* RECORDS TO USE
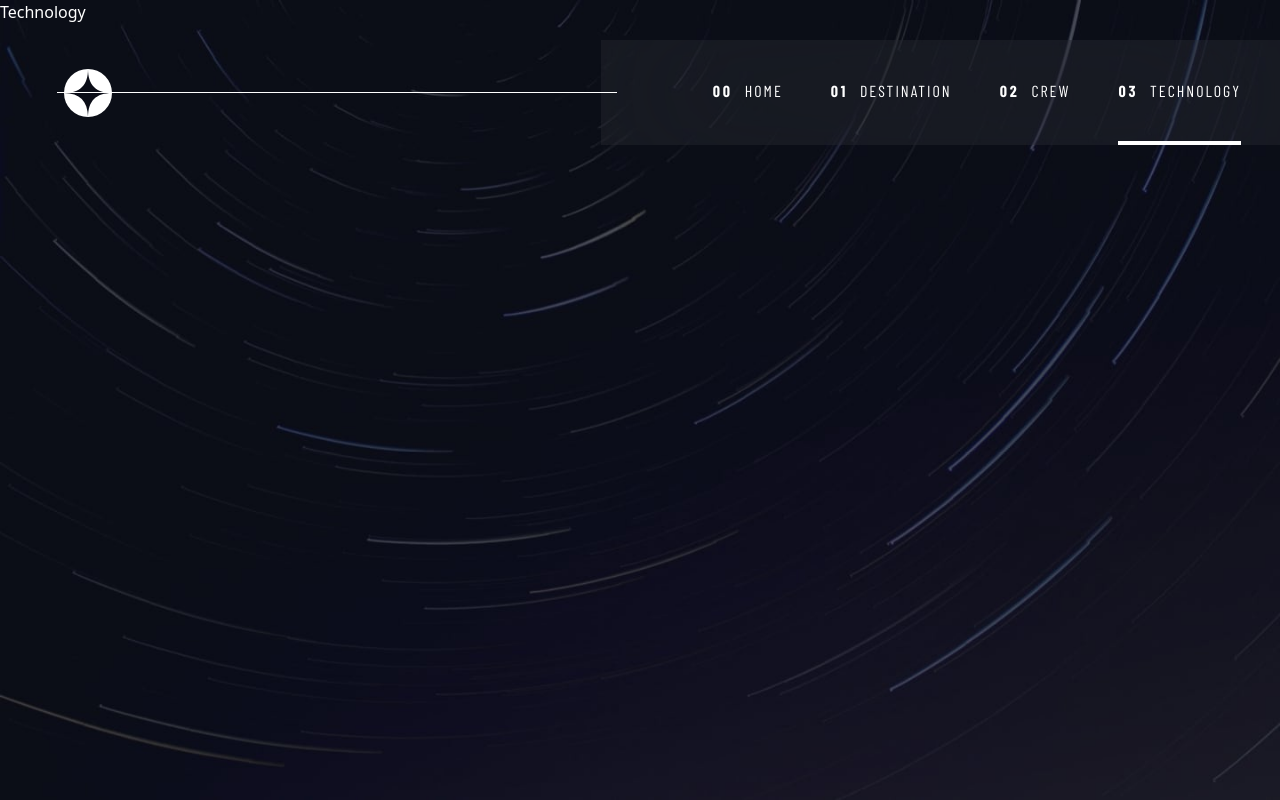
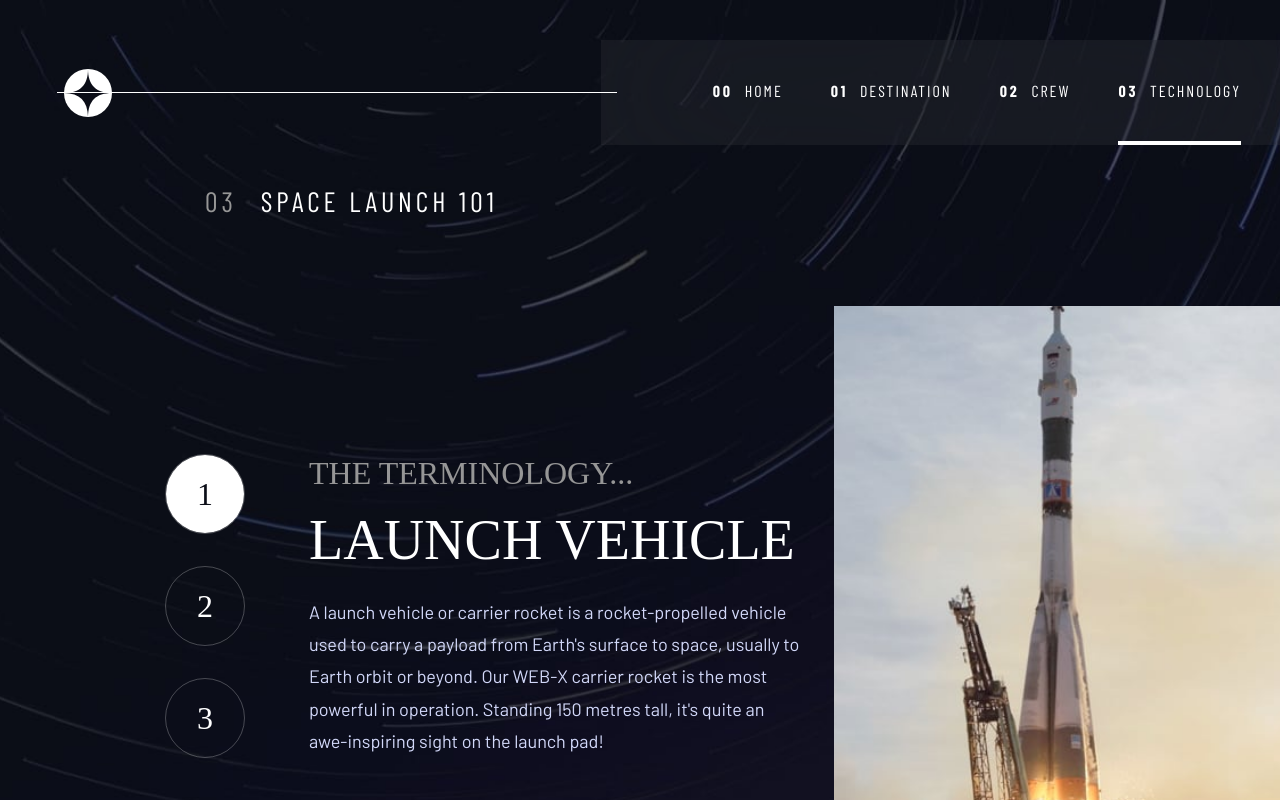
Before and after one commit to xyzeez/space-tourism-website, a React (Vite) app: page /technology in a window 1280 px wide. Shown: the top 800 px of the page. Built offline with nearby package versions, Linux system fonts and the light colour scheme; a web font is replaced by a local one.

Commit message:
🎨 ui(app): finished technology page UI

```diff
--- a/src/pages/Technology.jsx
+++ b/src/pages/Technology.jsx
@@ -1,5 +1,110 @@
+import { useState } from 'react';
+import { AnimatePresence, motion } from 'framer-motion';
+
+// Components
+import Pagination from '../components/Pagination';
+
+// Variables
+const technologyData = [
+  {
+    title: 'Launch vehicle',
+    body: `A launch vehicle or carrier rocket is a rocket-propelled vehicle used to carry a
+      payload from Earth's surface to space, usually to Earth orbit or beyond. Our
+      WEB-X carrier rocket is the most powerful in operation. Standing 150 metres tall,
+      it's quite an awe-inspiring sight on the launch pad!`,
+    img: {
+      landscape: '/assets/technology/image-launch-vehicle-landscape.jpg',
+      portrait: '/assets/technology/image-launch-vehicle-portrait.jpg',
+    },
+  },
+  {
+    title: 'Spaceport',
+    body: `A spaceport or cosmodrome is a site for launching (or receiving) spacecraft,
+      by analogy to the seaport for ships or airport for aircraft. Based in the
+      famous Cape Canaveral, our spaceport is ideally situated to take advantage
+      of the Earth’s rotation for launch.`,
+    img: {
+      landscape: '/assets/technology/image-spaceport-landscape.jpg',
+      portrait: '/assets/technology/image-spaceport-portrait.jpg',
+    },
+  },
+  {
+    title: 'Space capsule',
+    body: `A space capsule is an often-crewed spacecraft that uses a blunt-body reentry
+      capsule to reenter the Earth's atmosphere without wings. Our capsule is where
+      you'll spend your time during the flight. It includes a space gym, cinema,
+      and plenty of other activities to keep you entertained.`,
+    img: {
+      landscape: '/assets/technology/image-space-capsule-landscape.jpg',
+      portrait: '/assets/technology/image-space-capsule-portrait.jpg',
+    },
+  },
+];
+
 const Technology = () => {
-  return <main className="bg-technology">Technology</main>;
+  const [activeSlide, setActiveSlide] = useState(0);
+
+  return (
+    <main className="flex flex-col gap-y-[88px] items-center md:items-start pt-28 px-0 pb-12 md:pt-[136px] md:pb-10 xl:pt-[184px] xl:pl-[165px] xl:pb-12 bg-technology overflow-x-hidden">
+      <h1 className="heading-xs uppercase px-6 md:px-10">
+        <span className="text-ashe mr-6">03</span>
+        <span>Space launch 101</span>
+      </h1>
+      <AnimatePresence mode="wait">
+        <div className="flex flex-col xl:flex-row-reverse xl:items-center xl:justify-between gap-8 w-full">
+          <picture>
+            <source
+              media="(min-width: 1280px)"
+              srcSet={technologyData[activeSlide].img.portrait}
+            />
+            <motion.img
+              key={technologyData[activeSlide].img.landscape}
+              initial={{ opacity: 0 }}
+              animate={{ opacity: 1 }}
+              exit={{ opacity: 0 }}
+              transition={{ duration: 0.5 }}
+              src={technologyData[activeSlide].img.landscape}
+              alt=""
+              className="w-full max-w-screen-md xl:max-w-auto h-[258px] xl:h-[600px] object-cover object-center mx-auto xl:mx-0"
+            />
+          </picture>
+          <section className="flex flex-col-reverse xl:flex-row-reverse gap-10 xl:gap-16 items-center px-6 md:px-10 xl:px-0">
+            <div className="text-center xl:text-left">
+              <motion.h1
+                key={technologyData[activeSlide].title}
+                initial={{ opacity: 0 }}
+                animate={{ opacity: 1 }}
+                exit={{ opacity: 0 }}
+                transition={{ duration: 0.5 }}
+                className="uppercase mb-4 xl:mb-6">
+                <span className="block heading-s text-ashe mb-4 md:mb-4">
+                  The terminology...
+                </span>
+                <span className="heading-m">
+                  {technologyData[activeSlide].title}
+                </span>
+              </motion.h1>
+              <motion.p
+                key={technologyData[activeSlide].body}
+                initial={{ opacity: 0 }}
+                animate={{ opacity: 1 }}
+                exit={{ opacity: 0 }}
+                transition={{ duration: 0.5 }}
+                className="body text-blue max-w-[56ch] xl:w-[48.5ch] xl:max-w-auto">
+                {technologyData[activeSlide].body}
+              </motion.p>
+            </div>
+            <Pagination
+              type="numbers"
+              orientationStyles="flex-row xl:flex-col"
+              activeSlide={activeSlide}
+              slideHandler={setActiveSlide}
+            />
+          </section>
+        </div>
+      </AnimatePresence>
+    </main>
+  );
 };
 
 export default Technology;
```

* TASK BRIEF
Output the listing above in full, exactly. No images.

* ANSWER SPACE
Before and after one commit to xyzeez/space-tourism-website, a React (Vite) app: page /technology in a window 1280 px wide. Shown: the top 800 px of the page. Built offline with nearby package versions, Linux system fonts and the light colour scheme; a web font is replaced by a local one.

Commit message:
🎨 ui(app): finished technology page UI

```diff
--- a/src/pages/Technology.jsx
+++ b/src/pages/Technology.jsx
@@ -1,5 +1,110 @@
+import { useState } from 'react';
+import { AnimatePresence, motion } from 'framer-motion';
+
+// Components
+import Pagination from '../components/Pagination';
+
+// Variables
+const technologyData = [
+  {
+    title: 'Launch vehicle',
+    body: `A launch vehicle or carrier rocket is a rocket-propelled vehicle used to carry a
+      payload from Earth's surface to space, usually to Earth orbit or beyond. Our
+      WEB-X carrier rocket is the most powerful in operation. Standing 150 metres tall,
+      it's quite an awe-inspiring sight on the launch pad!`,
+    img: {
+      landscape: '/assets/technology/image-launch-vehicle-landscape.jpg',
+      portrait: '/assets/technology/image-launch-vehicle-portrait.jpg',
+    },
+  },
+  {
+    title: 'Spaceport',
+    body: `A spaceport or cosmodrome is a site for launching (or receiving) spacecraft,
+      by analogy to the seaport for ships or airport for aircraft. Based in the
+      famous Cape Canaveral, our spaceport is ideally situated to take advantage
+      of the Earth’s rotation for launch.`,
+    img: {
+      landscape: '/assets/technology/image-spaceport-landscape.jpg',
+      portrait: '/assets/technology/image-spaceport-portrait.jpg',
+    },
+  },
+  {
+    title: 'Space capsule',
+    body: `A space capsule is an often-crewed spacecraft that uses a blunt-body reentry
+      capsule to reenter the Earth's atmosphere without wings. Our capsule is where
+      you'll spend your time during the flight. It includes a space gym, cinema,
+      and plenty of other activities to keep you entertained.`,
+    img: {
+      landscape: '/assets/technology/image-space-capsule-landscape.jpg',
+      portrait: '/assets/technology/image-space-capsule-portrait.jpg',
+    },
+  },
+];
+
 const Technology = () => {
-  return <main className="bg-technology">Technology</main>;
+  const [activeSlide, setActiveSlide] = useState(0);
+
+  return (
+    <main className="flex flex-col gap-y-[88px] items-center md:items-start pt-28 px-0 pb-12 md:pt-[136px] md:pb-10 xl:pt-[184px] xl:pl-[165px] xl:pb-12 bg-technology overflow-x-hidden">
+      <h1 className="heading-xs uppercase px-6 md:px-10">
+        <span className="text-ashe mr-6">03</span>
+        <span>Space launch 101</span>
+      </h1>
+      <AnimatePresence mode="wait">
+        <div className="flex flex-col xl:flex-row-reverse xl:items-center xl:justify-between gap-8 w-full">
+          <picture>
+            <source
+              media="(min-width: 1280px)"
+              srcSet={technologyData[activeSlide].img.portrait}
+            />
+            <motion.img
+              key={technologyData[activeSlide].img.landscape}
+              initial={{ opacity: 0 }}
+              animate={{ opacity: 1 }}
+              exit={{ opacity: 0 }}
+              transition={{ duration: 0.5 }}
+              src={technologyData[activeSlide].img.landscape}
+              alt=""
+              className="w-full max-w-screen-md xl:max-w-auto h-[258px] xl:h-[600px] object-cover object-center mx-auto xl:mx-0"
+            />
+          </picture>
+          <section className="flex flex-col-reverse xl:flex-row-reverse gap-10 xl:gap-16 items-center px-6 md:px-10 xl:px-0">
+            <div className="text-center xl:text-left">
+              <motion.h1
+                key={technologyData[activeSlide].title}
+                initial={{ opacity: 0 }}
+                animate={{ opacity: 1 }}
+                exit={{ opacity: 0 }}
+                transition={{ duration: 0.5 }}
+                className="uppercase mb-4 xl:mb-6">
+                <span className="block heading-s text-ashe mb-4 md:mb-4">
+                  The terminology...
+                </span>
+                <span className="heading-m">
+                  {technologyData[activeSlide].title}
+                </span>
+              </motion.h1>
+              <motion.p
+                key={technologyData[activeSlide].body}
+                initial={{ opacity: 0 }}
+                animate={{ opacity: 1 }}
+                exit={{ opacity: 0 }}
+                transition={{ duration: 0.5 }}
+                className="body text-blue max-w-[56ch] xl:w-[48.5ch] xl:max-w-auto">
+                {technologyData[activeSlide].body}
+              </motion.p>
+            </div>
+            <Pagination
+              type="numbers"
+              orientationStyles="flex-row xl:flex-col"
+              activeSlide={activeSlide}
+              slideHandler={setActiveSlide}
+            />
+          </section>
+        </div>
+      </AnimatePresence>
+    </main>
+  );
 };
 
 export default Technology;
```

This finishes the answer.